You are here

Times slimes gradual enforcement

A recent editorial in the New York Times, entitled “The Misery Strategy,” mixes abusive rhetoric with the Orwellian view that evil American leaders are imposing a restrictive immigration policy on the American people. In the midst of it all they nonetheless make a point worth answering:

[The] idea is that harsh, unrelenting enforcement at the border, in the workplace and in homes and streets would dry up opportunities for illegal immigrants and eventually cause the human tide to flow backward. That would be true only if life for illegal immigrants in America could be made significantly more miserable than life in, say, rural Guatemala or the slums of Mexico City.

It’s hard to see how “harsh, unrelenting enforcement at the border” could make life miserable for illegal immigrants in America, and there don’t seem to be plans for harsh, unrelenting enforcement in homes and streets. The real point is that enforcement of existing prohibitions against employment of illegal immigrants would be bad because it would not directly expel them from America but only make it more difficult for them to make a living here. There would still be an incentive for them to stay, though, as long as things were better for them here than where they came from. So the point of enforcing employer sanctions must be to make things worse here than there and thus force illegal immigrants into sub-Third World conditions in this country.

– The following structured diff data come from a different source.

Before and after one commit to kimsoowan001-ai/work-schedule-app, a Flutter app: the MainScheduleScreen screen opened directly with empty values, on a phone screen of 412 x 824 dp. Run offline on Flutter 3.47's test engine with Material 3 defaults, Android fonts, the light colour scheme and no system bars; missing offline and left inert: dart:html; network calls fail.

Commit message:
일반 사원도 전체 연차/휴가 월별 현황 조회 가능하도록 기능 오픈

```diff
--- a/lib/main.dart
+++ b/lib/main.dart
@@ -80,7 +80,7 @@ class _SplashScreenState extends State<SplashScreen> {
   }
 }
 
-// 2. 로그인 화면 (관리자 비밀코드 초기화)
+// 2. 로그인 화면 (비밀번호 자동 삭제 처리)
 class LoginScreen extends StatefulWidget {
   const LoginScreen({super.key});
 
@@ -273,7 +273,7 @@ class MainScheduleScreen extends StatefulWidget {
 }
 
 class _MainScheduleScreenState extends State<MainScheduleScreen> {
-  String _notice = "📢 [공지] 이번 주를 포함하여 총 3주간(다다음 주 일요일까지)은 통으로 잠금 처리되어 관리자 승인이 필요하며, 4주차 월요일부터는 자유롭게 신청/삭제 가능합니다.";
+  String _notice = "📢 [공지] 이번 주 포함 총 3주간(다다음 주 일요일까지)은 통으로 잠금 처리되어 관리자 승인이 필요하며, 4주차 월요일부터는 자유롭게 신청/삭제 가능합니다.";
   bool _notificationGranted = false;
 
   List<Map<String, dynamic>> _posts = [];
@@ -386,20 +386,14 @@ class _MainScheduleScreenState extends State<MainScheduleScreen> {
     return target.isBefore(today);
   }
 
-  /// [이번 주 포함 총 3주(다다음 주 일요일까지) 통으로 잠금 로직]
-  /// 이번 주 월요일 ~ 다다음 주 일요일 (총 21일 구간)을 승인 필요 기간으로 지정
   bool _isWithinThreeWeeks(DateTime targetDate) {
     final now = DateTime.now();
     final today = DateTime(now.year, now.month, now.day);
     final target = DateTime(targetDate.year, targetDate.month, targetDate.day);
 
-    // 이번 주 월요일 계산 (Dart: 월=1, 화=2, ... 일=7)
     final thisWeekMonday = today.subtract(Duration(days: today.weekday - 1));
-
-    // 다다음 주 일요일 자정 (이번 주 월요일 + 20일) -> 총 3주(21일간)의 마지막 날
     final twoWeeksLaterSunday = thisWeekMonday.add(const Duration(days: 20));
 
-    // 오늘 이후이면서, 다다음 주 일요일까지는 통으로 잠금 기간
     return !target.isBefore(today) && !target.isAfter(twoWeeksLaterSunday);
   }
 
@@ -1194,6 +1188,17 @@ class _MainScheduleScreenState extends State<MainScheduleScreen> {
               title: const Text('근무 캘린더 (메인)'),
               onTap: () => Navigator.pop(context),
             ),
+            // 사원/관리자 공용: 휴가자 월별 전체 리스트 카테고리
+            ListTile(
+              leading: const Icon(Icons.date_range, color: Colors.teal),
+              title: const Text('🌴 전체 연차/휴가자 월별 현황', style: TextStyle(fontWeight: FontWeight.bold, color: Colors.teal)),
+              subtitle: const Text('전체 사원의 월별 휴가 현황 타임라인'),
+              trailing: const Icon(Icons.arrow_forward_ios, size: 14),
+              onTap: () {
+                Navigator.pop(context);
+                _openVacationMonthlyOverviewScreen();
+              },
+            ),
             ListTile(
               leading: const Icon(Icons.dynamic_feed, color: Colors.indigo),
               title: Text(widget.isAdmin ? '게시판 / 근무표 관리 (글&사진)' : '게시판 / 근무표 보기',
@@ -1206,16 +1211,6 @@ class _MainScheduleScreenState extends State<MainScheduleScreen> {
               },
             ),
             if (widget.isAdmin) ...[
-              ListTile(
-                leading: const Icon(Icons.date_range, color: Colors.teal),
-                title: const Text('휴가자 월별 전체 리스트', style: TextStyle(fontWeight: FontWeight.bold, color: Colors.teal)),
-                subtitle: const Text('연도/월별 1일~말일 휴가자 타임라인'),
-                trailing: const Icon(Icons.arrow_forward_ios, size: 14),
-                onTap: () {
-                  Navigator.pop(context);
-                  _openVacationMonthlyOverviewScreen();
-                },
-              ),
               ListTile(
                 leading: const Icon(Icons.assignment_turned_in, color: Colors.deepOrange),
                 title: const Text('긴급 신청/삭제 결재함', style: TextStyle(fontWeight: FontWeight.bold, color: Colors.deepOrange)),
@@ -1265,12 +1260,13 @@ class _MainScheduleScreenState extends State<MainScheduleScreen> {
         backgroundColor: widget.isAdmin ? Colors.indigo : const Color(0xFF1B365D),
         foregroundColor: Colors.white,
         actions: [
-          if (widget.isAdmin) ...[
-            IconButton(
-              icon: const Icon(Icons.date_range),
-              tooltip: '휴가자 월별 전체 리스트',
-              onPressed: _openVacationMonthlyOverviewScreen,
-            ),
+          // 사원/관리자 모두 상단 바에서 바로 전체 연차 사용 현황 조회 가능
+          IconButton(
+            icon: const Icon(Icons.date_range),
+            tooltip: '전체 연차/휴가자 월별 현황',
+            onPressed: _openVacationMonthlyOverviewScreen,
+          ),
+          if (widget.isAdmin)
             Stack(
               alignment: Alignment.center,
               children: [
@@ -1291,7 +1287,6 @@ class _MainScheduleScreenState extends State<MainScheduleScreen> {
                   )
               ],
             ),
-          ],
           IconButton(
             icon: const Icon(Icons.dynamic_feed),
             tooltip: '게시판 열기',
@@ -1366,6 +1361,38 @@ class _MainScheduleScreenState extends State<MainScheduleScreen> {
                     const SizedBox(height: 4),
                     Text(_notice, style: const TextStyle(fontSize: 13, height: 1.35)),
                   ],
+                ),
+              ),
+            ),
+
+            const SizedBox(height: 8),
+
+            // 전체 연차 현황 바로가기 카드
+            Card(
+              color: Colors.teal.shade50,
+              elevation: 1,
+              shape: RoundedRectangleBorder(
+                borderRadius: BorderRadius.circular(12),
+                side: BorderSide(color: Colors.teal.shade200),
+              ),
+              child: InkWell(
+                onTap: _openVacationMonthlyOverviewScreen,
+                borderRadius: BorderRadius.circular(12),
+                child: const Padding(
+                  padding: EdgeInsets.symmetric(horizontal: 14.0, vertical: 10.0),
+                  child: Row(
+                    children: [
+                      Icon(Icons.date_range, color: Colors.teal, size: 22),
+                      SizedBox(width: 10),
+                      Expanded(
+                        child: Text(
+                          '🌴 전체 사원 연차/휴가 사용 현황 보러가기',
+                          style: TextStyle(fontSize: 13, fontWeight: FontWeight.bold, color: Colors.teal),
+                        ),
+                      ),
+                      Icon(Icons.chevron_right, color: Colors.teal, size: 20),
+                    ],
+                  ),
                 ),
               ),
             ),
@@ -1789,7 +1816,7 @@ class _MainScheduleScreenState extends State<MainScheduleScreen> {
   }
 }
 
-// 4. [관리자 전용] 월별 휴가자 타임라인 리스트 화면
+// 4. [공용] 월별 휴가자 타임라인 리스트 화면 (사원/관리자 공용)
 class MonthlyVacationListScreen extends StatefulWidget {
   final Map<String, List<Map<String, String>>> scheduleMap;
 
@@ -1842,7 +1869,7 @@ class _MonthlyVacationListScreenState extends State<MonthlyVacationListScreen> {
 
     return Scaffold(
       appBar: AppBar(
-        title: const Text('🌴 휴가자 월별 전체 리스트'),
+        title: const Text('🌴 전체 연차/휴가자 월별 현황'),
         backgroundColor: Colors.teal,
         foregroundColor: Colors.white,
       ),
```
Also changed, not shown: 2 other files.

There are a number of problems with that view. One is that it looks at illegal immigrants as an undifferentiated helpless mass whose situation is determined by other people and whose actions are determined by simple stimulus and response. I would assume the reality is rather more complicated. Life south of the border is not all blind hopeless misery: Mexico’s per capita income, for example, puts it in the top quarter of all countries in the World Bank ratings. So presumably most illegal immigrants were not absolutely compelled to come here. Each had some sort of setting he was living in back home, each had other things he could have been doing, each might go home at some point and many in fact do so, and each came here and chooses to stay here as a result of some sort of weighing of plusses and minuses. So if some of the plusses involve violation of US law and are bad for the American people why is it inhumane to make them smaller? We’re told that immigrants are specially energetic and hard-working. Why wouldn’t those qualities eventually pay off in a country that worldwide ranks 45 out of almost 200 in per capita income?

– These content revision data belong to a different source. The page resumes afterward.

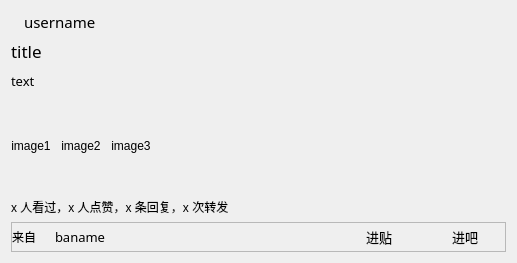
First picture: the form in src/resf/tie_preview.ui, repository clb-128258/TiebaDesktop, before the edit.
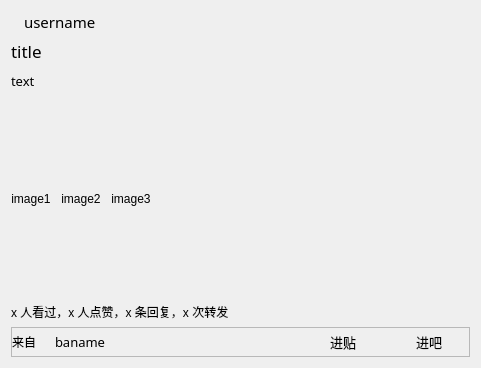
Second picture: the form after the edit.

```diff
--- a/src/resf/tie_preview.ui
+++ b/src/resf/tie_preview.ui
@@ -6,8 +6,8 @@
    <rect>
     <x>0</x>
     <y>0</y>
-    <width>517</width>
-    <height>263</height>
+    <width>481</width>
+    <height>363</height>
    </rect>
   </property>
   <property name="windowTitle">
@@ -121,6 +121,12 @@
           </property>
           <item>
            <widget class="QLabel" name="label_7">
+            <property name="minimumSize">
+             <size>
+              <width>0</width>
+              <height>200</height>
+             </size>
+            </property>
             <property name="text">
              <string>image1</string>
             </property>
@@ -131,6 +137,12 @@
           </item>
           <item>
            <widget class="QLabel" name="label_8">
+            <property name="minimumSize">
+             <size>
+              <width>0</width>
+              <height>200</height>
+             </size>
+            </property>
             <property name="text">
              <string>image2</string>
             </property>
@@ -141,6 +153,12 @@
           </item>
           <item>
            <widget class="QLabel" name="label_9">
+            <property name="minimumSize">
+             <size>
+              <width>0</width>
+              <height>200</height>
+             </size>
+            </property>
             <property name="text">
              <string>image3</string>
             </property>
```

I’ll assume that the New York Times thinks restrictions on immigration are OK, and it wouldn’t be good to give half the population of China and Bangladesh the right to move to America if they think they can better their situation by doing so. Their argument, then, seems to be that employer sanctions are less humane than deportation as a way of dealing with those who come here and stay illegally, because deportation is sudden and clean while employer sanctions can involve a long period of uncertainty and hardship and the eventual experience of defeat. On the contrary, it seems that attrition provides many more people with an opportunity to make plans and adjust intelligently to a situation that is changing decisively but of necessity somewhat gradually. Is reduction of opportunities so much greater a hardship than being suddenly bounced from the country or never being allowed in at all?

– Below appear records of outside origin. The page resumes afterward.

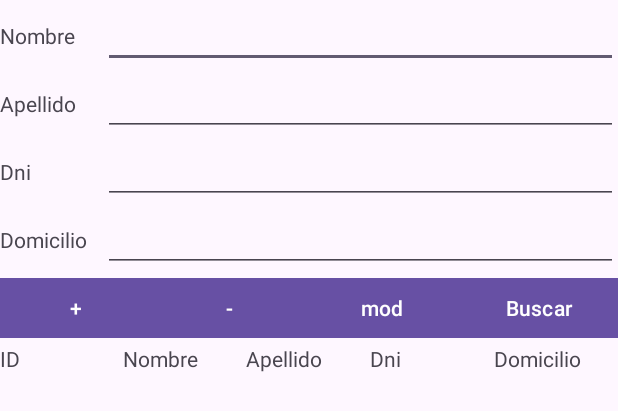
After one commit to Nic00dev/Practicas_java_android, an Android app: the layout clientes.xml on its own in the app's theme, with its tools: preview values and no code run, on a phone screen of 412 x 824 dp. The commit adds this screen. Shown: the top 411 px of the screen. Run offline under Robolectric (Android 15) with nearby library versions, the phone set to English and light mode, and no system bars.

Commit message:
facturacion_finalizada

```diff
--- a/EjercicioFacturacion/app/src/main/java/com/example/ejerciciofacturacion/AdminSQLiteOpenHelper.java
+++ b/EjercicioFacturacion/app/src/main/java/com/example/ejerciciofacturacion/AdminSQLiteOpenHelper.java
@@ -22,4 +22,7 @@ public class AdminSQLiteOpenHelper extends SQLiteOpenHelper {
     public void onUpgrade(SQLiteDatabase db, int oldVersion, int newVersion) {
 
     }
+
+
+
 }
--- /dev/null
+++ b/EjercicioFacturacion/app/src/main/java/com/example/ejerciciofacturacion/Clientes.java
@@ -0,0 +1,4 @@
+package com.example.ejerciciofacturacion;
+
+public class Clientes {
+}
--- /dev/null
+++ b/EjercicioFacturacion/app/src/main/java/com/example/ejerciciofacturacion/Login.java
@@ -0,0 +1,4 @@
+package com.example.ejerciciofacturacion;
+
+public class Login {
+}
--- /dev/null
+++ b/EjercicioFacturacion/app/src/main/res/layout/clientes.xml
@@ -0,0 +1,189 @@
+<?xml version="1.0" encoding="utf-8"?>
+<LinearLayout xmlns:android="http://schemas.android.com/apk/res/android"
+    xmlns:app="http://schemas.android.com/apk/res-auto"
+    xmlns:tools="http://schemas.android.com/tools"
+    android:id="@+id/linearLayout2"
+    android:layout_width="match_parent"
+    android:layout_height="match_parent"
+    android:orientation="vertical">
+
+    <LinearLayout
+        android:layout_width="match_parent"
+        android:layout_height="wrap_content"
+        android:orientation="horizontal">
+
+        <TextView
+            android:id="@+id/textView19"
+            android:layout_width="0dp"
+            android:layout_height="wrap_content"
+            android:layout_weight="1"
+            android:text="Nombre" />
+
+        <EditText
+            android:id="@+id/editTextText9"
+            android:layout_width="0dp"
+            android:layout_height="wrap_content"
+            android:layout_weight="5"
+            android:ems="10"
+            android:inputType="text" />
+    </LinearLayout>
+
+    <LinearLayout
+        android:layout_width="match_parent"
+        android:layout_height="wrap_content"
+        android:orientation="horizontal">
+
+        <TextView
+            android:id="@+id/textView20"
+            android:layout_width="0dp"
+            android:layout_height="wrap_content"
+            android:layout_weight="1"
+            android:text="Apellido" />
+
+        <EditText
+            android:id="@+id/editTextText10"
+            android:layout_width="0dp"
+            android:layout_height="wrap_content"
+            android:layout_weight="5"
+            android:ems="10"
+            android:inputType="text" />
+    </LinearLayout>
+
+    <LinearLayout
+        android:layout_width="match_parent"
+        android:layout_height="wrap_content"
+        android:orientation="horizontal">
+
+        <TextView
+            android:id="@+id/textView24"
+            android:layout_width="0dp"
+            android:layout_height="wrap_content"
+            android:layout_weight="1"
+            android:text="Dni" />
+
+        <EditText
+            android:id="@+id/editTextText14"
+            android:layout_width="0dp"
+            android:layout_height="wrap_content"
+            android:layout_weight="5"
+            android:ems="10"
+            android:inputType="text" />
+
+    </LinearLayout>
+
+    <LinearLayout
+        android:layout_width="match_parent"
+        android:layout_height="wrap_content"
+        android:orientation="horizontal">
+
+        <TextView
+            android:id="@+id/textView25"
+            android:layout_width="0dp"
+            android:layout_height="wrap_content"
+            android:layout_weight="1"
+            android:text="Domicilio" />
+
+        <EditText
+            android:id="@+id/editTextText15"
+            android:layout_width="0dp"
+            android:layout_height="wrap_content"
+            android:layout_weight="5"
+            android:ems="10"
+            android:inputType="text" />
+    </LinearLayout>
+
+    <LinearLayout
+        android:layout_width="match_parent"
+        android:layout_height="wrap_content"
+        android:orientation="horizontal">
+
+        <Button
+            android:id="@+id/button18"
+            android:layout_width="wrap_content"
+            android:layout_height="wrap_content"
+            android:layout_weight="1"
+            android:text="+"
+            app:cornerRadius="0dp" />
+
+        <Button
+            android:id="@+id/button19"
+            android:layout_width="wrap_content"
+            android:layout_height="wrap_content"
+            android:layout_weight="1"
+            android:text="-"
+            app:cornerRadius="0dp" />
+
+        <Button
+            android:id="@+id/button20"
+            android:layout_width="wrap_content"
+            android:layout_height="wrap_content"
+            android:layout_weight="1"
+            android:text="mod"
+            app:cornerRadius="0dp" />
+
+        <Button
+            android:id="@+id/button7"
+            android:layout_width="wrap_content"
+            android:layout_height="wrap_content"
+            android:layout_weight="1"
+            android:text="Buscar"
+            app:cornerRadius="0dp" />
+    </LinearLayout>
+
+    <LinearLayout
+        android:layout_width="match_parent"
+        android:layout_height="wrap_content"
+        android:orientation="horizontal">
+
+        <TextView
+            android:id="@+id/textView11"
+            android:layout_width="0dp"
+            android:layout_height="wrap_content"
+            android:layout_weight="1"
+            android:text="ID" />
+
+        <TextView
+            android:id="@+id/textView12"
+            android:layout_width="0dp"
+            android:layout_height="wrap_content"
+            android:layout_weight="1"
+            android:text="Nombre" />
+
+        <TextView
+            android:id="@+id/textView13"
+            android:layout_width="0dp"
+            android:layout_height="wrap_content"
+            android:layout_weight="1"
+            android:text="Apellido" />
+
+        <TextView
+            android:id="@+id/textView17"
+            android:layout_width="0dp"
+            android:layout_height="wrap_content"
+            android:layout_weight="1"
+            android:text="Dni" />
+
+        <TextView
+            android:id="@+id/textView18"
+            android:layout_width="0dp"
+            android:layout_height="wrap_content"
+            android:layout_weight="1"
+            android:text="Domicilio" />
+    </LinearLayout>
+
+    <ScrollView
+        android:layout_width="match_parent"
+        android:layout_height="match_parent">
+
+        <TableLayout
+            android:layout_width="match_parent"
+            android:layout_height="wrap_content">
+
+            <TableRow
+                android:layout_width="match_parent"
+                android:layout_height="match_parent" />
+
+        </TableLayout>
+    </ScrollView>
+
+</LinearLayout>
```
Also changed, not shown: EjercicioFacturacion/app/src/main/java/com/example/ejerciciofacturacion/MainActivity.java (+23 -8 lines), EjercicioFacturacion/app/src/main/res/layout/activity_main.xml (+34 -20 lines), EjercicioFacturacion/app/src/main/res/layout/login.xml (added, +102 -0 lines), EjercicioFacturacion/app/src/main/res/layout/proveedores.xml (added, +179 -0 lines), 1 other file.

Another (mostly implicit) point the Times makes is that America is “a country that has tolerated and profited from illegal labor for generations,” and thus owes something to those from whom it has profited and who have become dependent on it. One response is that the numbers of illegal immigrants have been rising rapidly, so most of them haven’t been here for such a long time, and birthright citizenship means they don’t stay illegal for generations in any case. Another is that it’s not “America” but the people for whom the Times speaks that have tolerated and profited from illegal labor. The American people have strongly and uniformly opposed the uncontrolled immigration that their rulers have imposed on them with the assistance of the Times and other major media organizations. There must be at least a question how much their rulers’ self-interested misconduct imposes a moral obligation on the American people to extend the consequences of that misconduct, thereby rewarding their rulers for their malfeasance..